She remembered dislodging a fly from her ear while in Peru but thought nothing more of it until she started getting headaches and pains down one side of her face and woke up in Britain one morning with liquid on her pillow.
Thinking she had a routine ear infection caused by a mosquito bite, she sought medical treatment at the Royal Derby Hospital in northern England, where a consultant noticed worms in a small hole in her ear-canal.
Doctors tried first to flush the worms out of the ear using olive oil.
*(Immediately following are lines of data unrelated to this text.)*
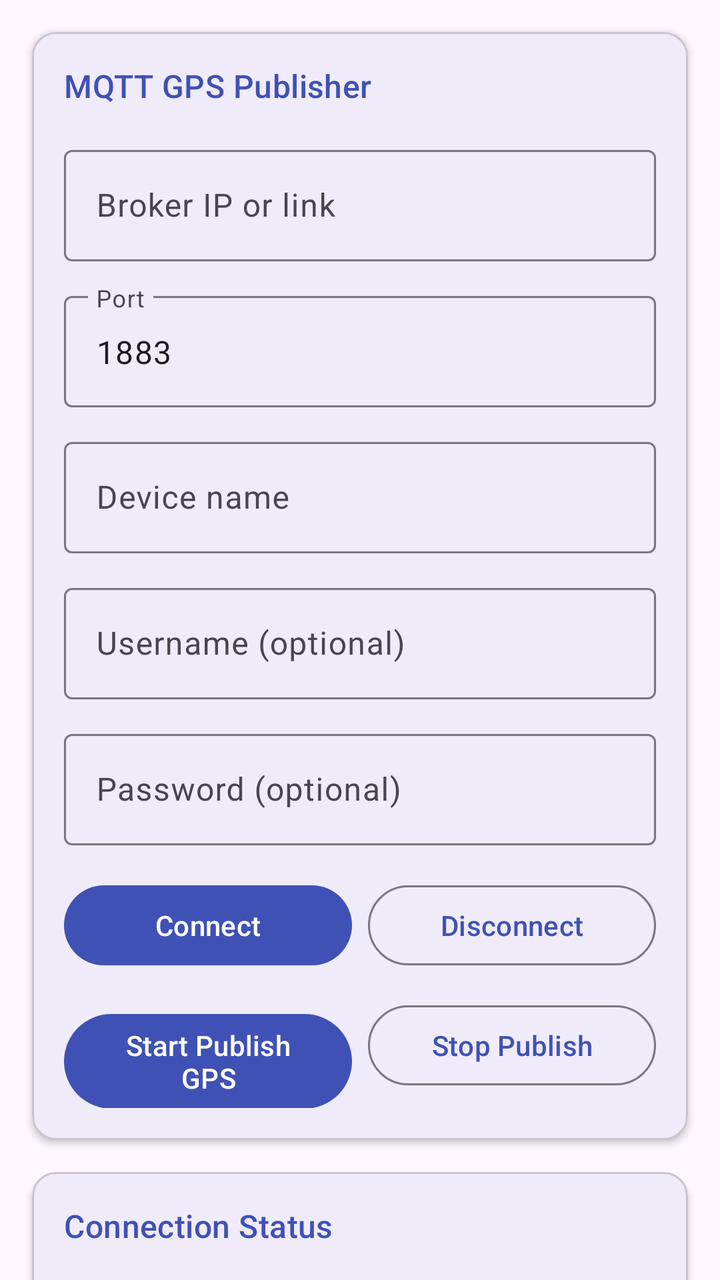
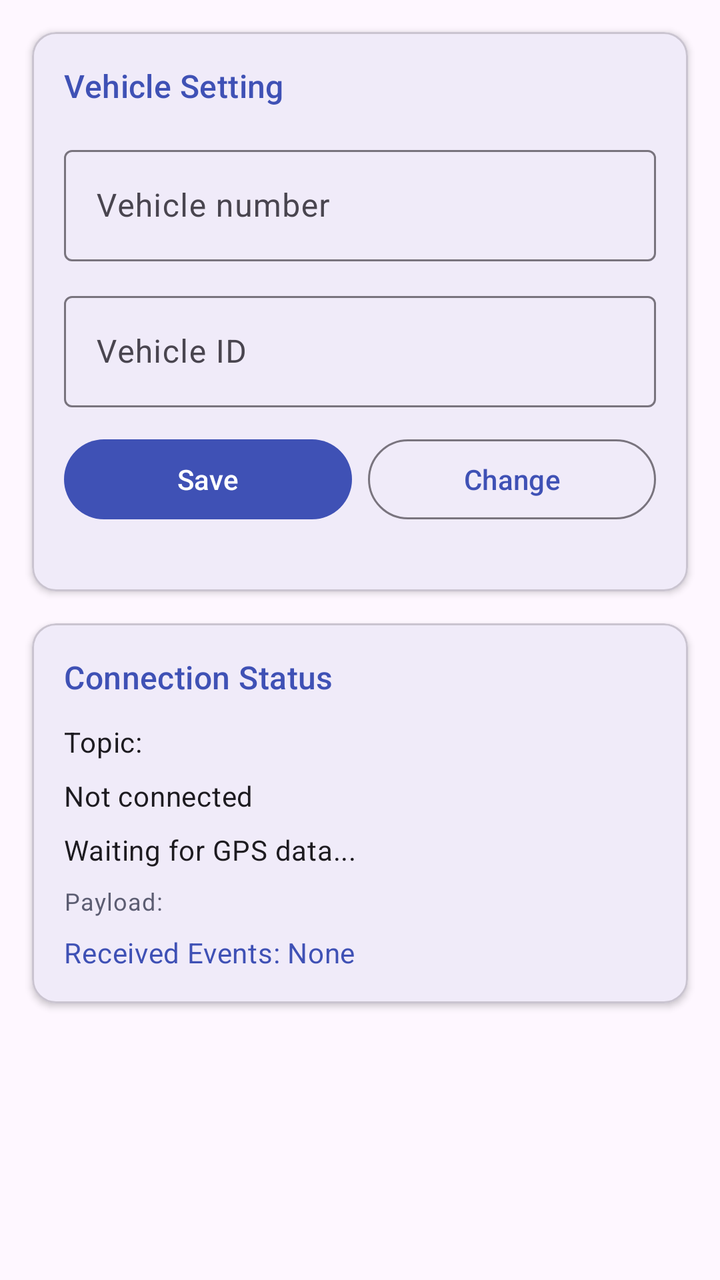

Compare the two renders of this Android layout. The source of the first and the diff that turns it into the second are given below.
<!-- AndroidManifest.xml: application theme Theme.Homosep -->
<!-- res/layout/fragment_devices.xml -->
<?xml version="1.0" encoding="utf-8"?>
<androidx.core.widget.NestedScrollView
    xmlns:android="http://schemas.android.com/apk/res/android"
    xmlns:app="http://schemas.android.com/apk/res-auto"
    android:layout_width="match_parent"
    android:layout_height="match_parent"
    android:background="?attr/colorSurface">

    <LinearLayout
        android:layout_width="match_parent"
        android:layout_height="wrap_content"
        android:orientation="vertical"
        android:padding="16dp"
        android:clipToPadding="false">

        <com.google.android.material.card.MaterialCardView
            android:layout_width="match_parent"
            android:layout_height="wrap_content"
            app:cardCornerRadius="12dp"
            app:cardElevation="2dp"
            android:layout_marginBottom="16dp">

            <LinearLayout
                android:layout_width="match_parent"
                android:layout_height="wrap_content"
                android:orientation="vertical"
                android:padding="16dp">

                <TextView
                    android:layout_width="wrap_content"
                    android:layout_height="wrap_content"
                    android:layout_marginBottom="16dp"
                    android:text="@string/mqtt_title"
                    android:textAppearance="?attr/textAppearanceTitleMedium"
                    android:textColor="?attr/colorPrimary"/>

                <com.google.android.material.textfield.TextInputLayout
                    android:layout_width="match_parent"
                    android:layout_height="wrap_content"
                    android:layout_marginBottom="12dp"
                    style="@style/Widget.Material3.TextInputLayout.OutlinedBox">
                    <com.google.android.material.textfield.TextInputEditText
                        android:id="@+id/brokerInput"
                        android:layout_width="match_parent"
                        android:layout_height="wrap_content"
                        android:hint="@string/mqtt_broker_hint"
                        android:inputType="textUri"
                        android:singleLine="true"/>
                </com.google.android.material.textfield.TextInputLayout>

                <com.google.android.material.textfield.TextInputLayout
                    android:layout_width="match_parent"
                    android:layout_height="wrap_content"
                    android:layout_marginBottom="12dp"
                    style="@style/Widget.Material3.TextInputLayout.OutlinedBox">
                    <com.google.android.material.textfield.TextInputEditText
                        android:id="@+id/portInput"
                        android:layout_width="match_parent"
                        android:layout_height="wrap_content"
                        android:hint="@string/mqtt_port_hint"
                        android:inputType="number"
                        android:singleLine="true"
                        android:text="1883"/>
                </com.google.android.material.textfield.TextInputLayout>

                <com.google.android.material.textfield.TextInputLayout
                    android:layout_width="match_parent"
                    android:layout_height="wrap_content"
                    android:layout_marginBottom="12dp"
                    style="@style/Widget.Material3.TextInputLayout.OutlinedBox">
                    <com.google.android.material.textfield.TextInputEditText
                        android:id="@+id/deviceNameInput"
                        android:layout_width="match_parent"
                        android:layout_height="wrap_content"
                        android:hint="@string/mqtt_device_name_hint"
                        android:inputType="text"
                        android:singleLine="true"/>
                </com.google.android.material.textfield.TextInputLayout>

                <com.google.android.material.textfield.TextInputLayout
                    android:layout_width="match_parent"
                    android:layout_height="wrap_content"
                    android:layout_marginBottom="12dp"
                    style="@style/Widget.Material3.TextInputLayout.OutlinedBox">
                    <com.google.android.material.textfield.TextInputEditText
                        android:id="@+id/usernameInput"
                        android:layout_width="match_parent"
                        android:layout_height="wrap_content"
                        android:hint="@string/mqtt_username_hint"
                        android:inputType="text"
                        android:singleLine="true"/>
                </com.google.android.material.textfield.TextInputLayout>

                <com.google.android.material.textfield.TextInputLayout
                    android:layout_width="match_parent"
                    android:layout_height="wrap_content"
                    android:layout_marginBottom="16dp"
                    style="@style/Widget.Material3.TextInputLayout.OutlinedBox">
                    <com.google.android.material.textfield.TextInputEditText
                        android:id="@+id/passwordInput"
                        android:layout_width="match_parent"
                        android:layout_height="wrap_content"
                        android:hint="@string/mqtt_password_hint"
                        android:inputType="textPassword"
                        android:singleLine="true"/>
                </com.google.android.material.textfield.TextInputLayout>

                <LinearLayout
                    android:layout_width="match_parent"
                    android:layout_height="wrap_content"
                    android:layout_marginBottom="12dp"
                    android:orientation="horizontal">

                    <com.google.android.material.button.MaterialButton
                        android:id="@+id/connectButton"
                        android:layout_width="0dp"
                        android:layout_height="wrap_content"
                        android:layout_marginEnd="8dp"
                        android:layout_weight="1"
                        android:text="@string/mqtt_connect"/>

                    <com.google.android.material.button.MaterialButton
                        android:id="@+id/disconnectButton"
                        style="@style/Widget.Material3.Button.OutlinedButton"
                        android:layout_width="0dp"
                        android:layout_height="wrap_content"
                        android:layout_weight="1"
                        android:text="@string/mqtt_disconnect"/>
                </LinearLayout>

                <LinearLayout
                    android:layout_width="match_parent"
                    android:layout_height="wrap_content"
                    android:orientation="horizontal">

                    <com.google.android.material.button.MaterialButton
                        android:id="@+id/startPublishButton"
                        android:layout_width="0dp"
                        android:layout_height="wrap_content"
                        android:layout_marginEnd="8dp"
                        android:layout_weight="1"
                        android:text="@string/mqtt_start_publish"/>

                    <com.google.android.material.button.MaterialButton
                        android:id="@+id/stopPublishButton"
                        style="@style/Widget.Material3.Button.OutlinedButton"
                        android:layout_width="0dp"
                        android:layout_height="wrap_content"
                        android:layout_weight="1"
                        android:text="@string/mqtt_stop_publish"/>
                </LinearLayout>

            </LinearLayout>
        </com.google.android.material.card.MaterialCardView>

        <com.google.android.material.card.MaterialCardView
            android:layout_width="match_parent"
            android:layout_height="wrap_content"
            app:cardCornerRadius="12dp"
            app:cardElevation="2dp">

            <LinearLayout
                android:layout_width="match_parent"
                android:layout_height="wrap_content"
                android:orientation="vertical"
                android:padding="16dp">

                <TextView
                    android:layout_width="wrap_content"
                    android:layout_height="wrap_content"
                    android:layout_marginBottom="12dp"
                    android:text="Connection Status"
                    android:textAppearance="?attr/textAppearanceTitleMedium"
                    android:textColor="?attr/colorPrimary"/>

                <TextView
                    android:id="@+id/topicText"
                    android:layout_width="match_parent"
                    android:layout_height="wrap_content"
                    android:layout_marginBottom="8dp"
                    android:text="@string/mqtt_topic_label"
                    android:textAppearance="?attr/textAppearanceBodyMedium"/>

                <TextView
                    android:id="@+id/statusText"
                    android:layout_width="match_parent"
                    android:layout_height="wrap_content"
                    android:layout_marginBottom="8dp"
                    android:text="@string/mqtt_not_connected"
                    android:textAppearance="?attr/textAppearanceBodyMedium"/>

                <TextView
                    android:id="@+id/locationText"
                    android:layout_width="match_parent"
                    android:layout_height="wrap_content"
                    android:layout_marginBottom="8dp"
                    android:text="@string/mqtt_waiting_location"
                    android:textAppearance="?attr/textAppearanceBodyMedium"/>

                <TextView
                    android:id="@+id/payloadText"
                    android:layout_width="match_parent"
                    android:layout_height="wrap_content"
                    android:text="@string/mqtt_payload_label"
                    android:textAppearance="?attr/textAppearanceBodySmall"
                    android:textColor="?attr/colorSecondary"/>

            </LinearLayout>
        </com.google.android.material.card.MaterialCardView>

    </LinearLayout>
</androidx.core.widget.NestedScrollView>
<!-- resources referenced by this layout -->
<resources>
  <string name="mqtt_broker_hint">Broker IP or link</string>
  <string name="mqtt_connect">Connect</string>
  <string name="mqtt_device_name_hint">Device name</string>
  <string name="mqtt_disconnect">Disconnect</string>
  <string name="mqtt_not_connected">Not connected</string>
  <string name="mqtt_password_hint">Password (optional)</string>
  <string name="mqtt_payload_label">Payload:</string>
  <string name="mqtt_port_hint">Port</string>
  <string name="mqtt_start_publish">Start Publish GPS</string>
  <string name="mqtt_stop_publish">Stop Publish</string>
  <string name="mqtt_title">MQTT GPS Publisher</string>
  <string name="mqtt_topic_label">Topic:</string>
  <string name="mqtt_username_hint">Username (optional)</string>
  <string name="mqtt_waiting_location">Waiting for GPS data...</string>
  <style name="Theme.Homosep" parent="Theme.Material3.DayNight.NoActionBar">
          <item name="colorPrimary">@color/md_theme_primary</item>
          <item name="colorOnPrimary">@color/md_theme_onPrimary</item>
          <item name="colorPrimaryContainer">@color/md_theme_primaryContainer</item>
          <item name="colorOnPrimaryContainer">@color/md_theme_onPrimaryContainer</item>
          <item name="colorSecondary">@color/md_theme_secondary</item>
          <item name="colorOnSecondary">@color/md_theme_onSecondary</item>
          <item name="colorSecondaryContainer">@color/md_theme_secondaryContainer</item>
          <item name="colorOnSecondaryContainer">@color/md_theme_onSecondaryContainer</item>
          <item name="android:statusBarColor">@color/md_theme_primary</item>
      </style>
  <color name="md_theme_primary">#3F51B5</color>
  <color name="md_theme_onPrimary">#FFFFFF</color>
  <color name="md_theme_primaryContainer">#D8E2FF</color>
  <color name="md_theme_onPrimaryContainer">#001A41</color>
  <color name="md_theme_secondary">#5C5D72</color>
  <color name="md_theme_onSecondary">#FFFFFF</color>
  <color name="md_theme_secondaryContainer">#E1E0F9</color>
  <color name="md_theme_onSecondaryContainer">#191A2C</color>
</resources>

<!-- the commit's change to res/layout/fragment_devices.xml (unified diff, before → after) -->
@@ -40,35 +40,6 @@
                     android:layout_marginBottom="12dp"
                     style="@style/Widget.Material3.TextInputLayout.OutlinedBox">
                     <com.google.android.material.textfield.TextInputEditText
-                        android:id="@+id/brokerInput"
-                        android:layout_width="match_parent"
-                        android:layout_height="wrap_content"
-                        android:hint="@string/mqtt_broker_hint"
-                        android:inputType="textUri"
-                        android:singleLine="true"/>
-                </com.google.android.material.textfield.TextInputLayout>
-
-                <com.google.android.material.textfield.TextInputLayout
-                    android:layout_width="match_parent"
-                    android:layout_height="wrap_content"
-                    android:layout_marginBottom="12dp"
-                    style="@style/Widget.Material3.TextInputLayout.OutlinedBox">
-                    <com.google.android.material.textfield.TextInputEditText
-                        android:id="@+id/portInput"
-                        android:layout_width="match_parent"
-                        android:layout_height="wrap_content"
-                        android:hint="@string/mqtt_port_hint"
-                        android:inputType="number"
-                        android:singleLine="true"
-                        android:text="1883"/>
-                </com.google.android.material.textfield.TextInputLayout>
-
-                <com.google.android.material.textfield.TextInputLayout
-                    android:layout_width="match_parent"
-                    android:layout_height="wrap_content"
-                    android:layout_marginBottom="12dp"
-                    style="@style/Widget.Material3.TextInputLayout.OutlinedBox">
-                    <com.google.android.material.textfield.TextInputEditText
                         android:id="@+id/deviceNameInput"
                         android:layout_width="match_parent"
                         android:layout_height="wrap_content"
@@ -83,72 +54,38 @@
                     android:layout_marginBottom="12dp"
                     style="@style/Widget.Material3.TextInputLayout.OutlinedBox">
                     <com.google.android.material.textfield.TextInputEditText
-                        android:id="@+id/usernameInput"
+                        android:id="@+id/vehicleIdInput"
                         android:layout_width="match_parent"
                         android:layout_height="wrap_content"
-                        android:hint="@string/mqtt_username_hint"
+                        android:hint="@string/mqtt_vehicle_id_hint"
                         android:inputType="text"
-                        android:singleLine="true"/>
-                </com.google.android.material.textfield.TextInputLayout>
-
-                <com.google.android.material.textfield.TextInputLayout
-                    android:layout_width="match_parent"
-                    android:layout_height="wrap_content"
-                    android:layout_marginBottom="16dp"
-                    style="@style/Widget.Material3.TextInputLayout.OutlinedBox">
-                    <com.google.android.material.textfield.TextInputEditText
-                        android:id="@+id/passwordInput"
-                        android:layout_width="match_parent"
-                        android:layout_height="wrap_content"
-                        android:hint="@string/mqtt_password_hint"
-                        android:inputType="textPassword"
                         android:singleLine="true"/>
                 </com.google.android.material.textfield.TextInputLayout>
 
                 <LinearLayout
                     android:layout_width="match_parent"
                     android:layout_height="wrap_content"
-                    android:layout_marginBottom="12dp"
+                    android:layout_marginBottom="16dp"
                     android:orientation="horizontal">
 
                     <com.google.android.material.button.MaterialButton
-                        android:id="@+id/connectButton"
+                        android:id="@+id/saveConfigButton"
                         android:layout_width="0dp"
                         android:layout_height="wrap_content"
                         android:layout_marginEnd="8dp"
                         android:layout_weight="1"
-                        android:text="@string/mqtt_connect"/>
+                        android:text="Save"/>
 
                     <com.google.android.material.button.MaterialButton
-                        android:id="@+id/disconnectButton"
+                        android:id="@+id/editConfigButton"
                         style="@style/Widget.Material3.Button.OutlinedButton"
                         android:layout_width="0dp"
                         android:layout_height="wrap_content"
                         android:layout_weight="1"
-                        android:text="@string/mqtt_disconnect"/>
+                        android:text="Change"/>
                 </LinearLayout>
 
-                <LinearLayout
-                    android:layout_width="match_parent"
-                    android:layout_height="wrap_content"
-                    android:orientation="horizontal">
 
-                    <com.google.android.material.button.MaterialButton
-                        android:id="@+id/startPublishButton"
-                        android:layout_width="0dp"
-                        android:layout_height="wrap_content"
-                        android:layout_marginEnd="8dp"
-                        android:layout_weight="1"
-                        android:text="@string/mqtt_start_publish"/>
-
-                    <com.google.android.material.button.MaterialButton
-                        android:id="@+id/stopPublishButton"
-                        style="@style/Widget.Material3.Button.OutlinedButton"
-                        android:layout_width="0dp"
-                        android:layout_height="wrap_content"
-                        android:layout_weight="1"
-                        android:text="@string/mqtt_stop_publish"/>
-                </LinearLayout>
 
             </LinearLayout>
         </com.google.android.material.card.MaterialCardView>
@@ -201,9 +138,18 @@
                     android:id="@+id/payloadText"
                     android:layout_width="match_parent"
                     android:layout_height="wrap_content"
+                    android:layout_marginBottom="8dp"
                     android:text="@string/mqtt_payload_label"
                     android:textAppearance="?attr/textAppearanceBodySmall"
                     android:textColor="?attr/colorSecondary"/>
+
+                <TextView
+                    android:id="@+id/eventsText"
+                    android:layout_width="match_parent"
+                    android:layout_height="wrap_content"
+                    android:text="Received Events: None"
+                    android:textAppearance="?attr/textAppearanceBodyMedium"
+                    android:textColor="?attr/colorPrimary"/>
 
             </LinearLayout>
         </com.google.android.material.card.MaterialCardView>
<!-- resource entries referenced after the edit -->
@@ -1,18 +1,11 @@
 <!-- resources referenced by this layout -->
 <resources>
-  <string name="mqtt_broker_hint">Broker IP or link</string>
-  <string name="mqtt_connect">Connect</string>
-  <string name="mqtt_device_name_hint">Device name</string>
-  <string name="mqtt_disconnect">Disconnect</string>
+  <string name="mqtt_device_name_hint">Vehicle number</string>
   <string name="mqtt_not_connected">Not connected</string>
-  <string name="mqtt_password_hint">Password (optional)</string>
   <string name="mqtt_payload_label">Payload:</string>
-  <string name="mqtt_port_hint">Port</string>
-  <string name="mqtt_start_publish">Start Publish GPS</string>
-  <string name="mqtt_stop_publish">Stop Publish</string>
-  <string name="mqtt_title">MQTT GPS Publisher</string>
+  <string name="mqtt_title">Vehicle Setting</string>
   <string name="mqtt_topic_label">Topic:</string>
-  <string name="mqtt_username_hint">Username (optional)</string>
+  <string name="mqtt_vehicle_id_hint">Vehicle ID</string>
   <string name="mqtt_waiting_location">Waiting for GPS data...</string>
   <style name="Theme.Homosep" parent="Theme.Material3.DayNight.NoActionBar">
           <item name="colorPrimary">@color/md_theme_primary</item>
When flushing the worms out failed, the medics resorted to surgery and found a "writhing mass of worms" within her ear, raising concern they could eat into her brain.
The surgery removed a family of eight worms.
The worms that Harris, 27, was hosting were the larvae of the New World screwworm fly (Cochliomyia hominivorax). The fly is a notorious livestock pest that also seeks out pets, zoo animals and occasionally humans as hosts.